Collected data entries:
_ _ _ _ _
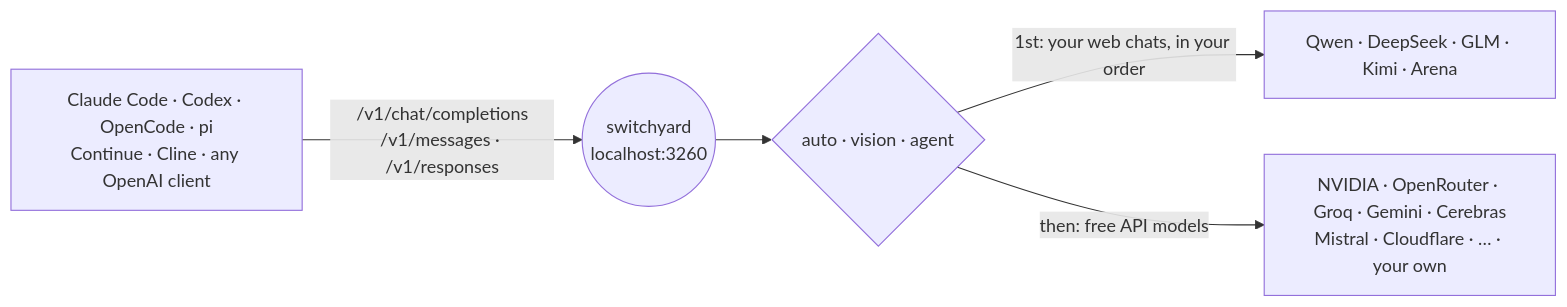
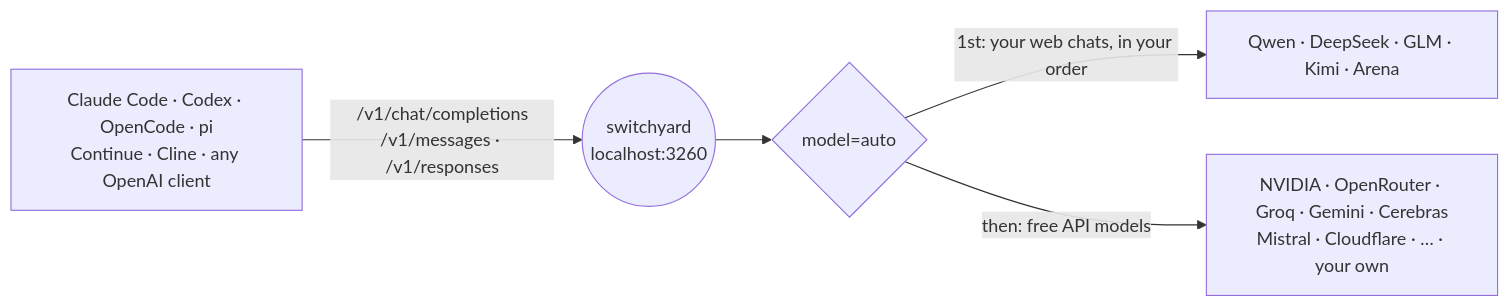
The first of 2 diagrams in README.md (kravchenski/switchyard), drawn with Mermaid before and after one commit. The commit also changed other lines of this file and 2 other files, not shown here.

Commit message:
docs: describe the single auto model that routes by request content

````diff
--- a/README.md
+++ b/README.md
@@ -27,7 +27,7 @@
 ```mermaid
 flowchart LR
   A["Claude Code · Codex · OpenCode · pi<br/>Continue · Cline · any OpenAI client"] -->|"/v1/chat/completions<br/>/v1/messages · /v1/responses"| S(("switchyard<br/>localhost:3260"))
-  S --> R{"auto · vision · agent"}
+  S --> R{"model=auto"}
   R -->|"1st: your web chats, in your order"| W["Qwen · DeepSeek · GLM · Kimi · Arena"]
   R -->|"then: free API models"| P["NVIDIA · OpenRouter · Groq · Gemini · Cerebras<br/>Mistral · Cloudflare · … · your own"]
 ```
````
_ _ _ _ _
> [What you need to do]
Produce the data again character for character, with the images left out.

> [Your solution]
The first of 2 diagrams in README.md (kravchenski/switchyard), drawn with Mermaid before and after one commit. The commit also changed other lines of this file and 2 other files, not shown here.

Commit message:
docs: describe the single auto model that routes by request content

````diff
--- a/README.md
+++ b/README.md
@@ -27,7 +27,7 @@
 ```mermaid
 flowchart LR
   A["Claude Code · Codex · OpenCode · pi<br/>Continue · Cline · any OpenAI client"] -->|"/v1/chat/completions<br/>/v1/messages · /v1/responses"| S(("switchyard<br/>localhost:3260"))
-  S --> R{"auto · vision · agent"}
+  S --> R{"model=auto"}
   R -->|"1st: your web chats, in your order"| W["Qwen · DeepSeek · GLM · Kimi · Arena"]
   R -->|"then: free API models"| P["NVIDIA · OpenRouter · Groq · Gemini · Cerebras<br/>Mistral · Cloudflare · … · your own"]
 ```
````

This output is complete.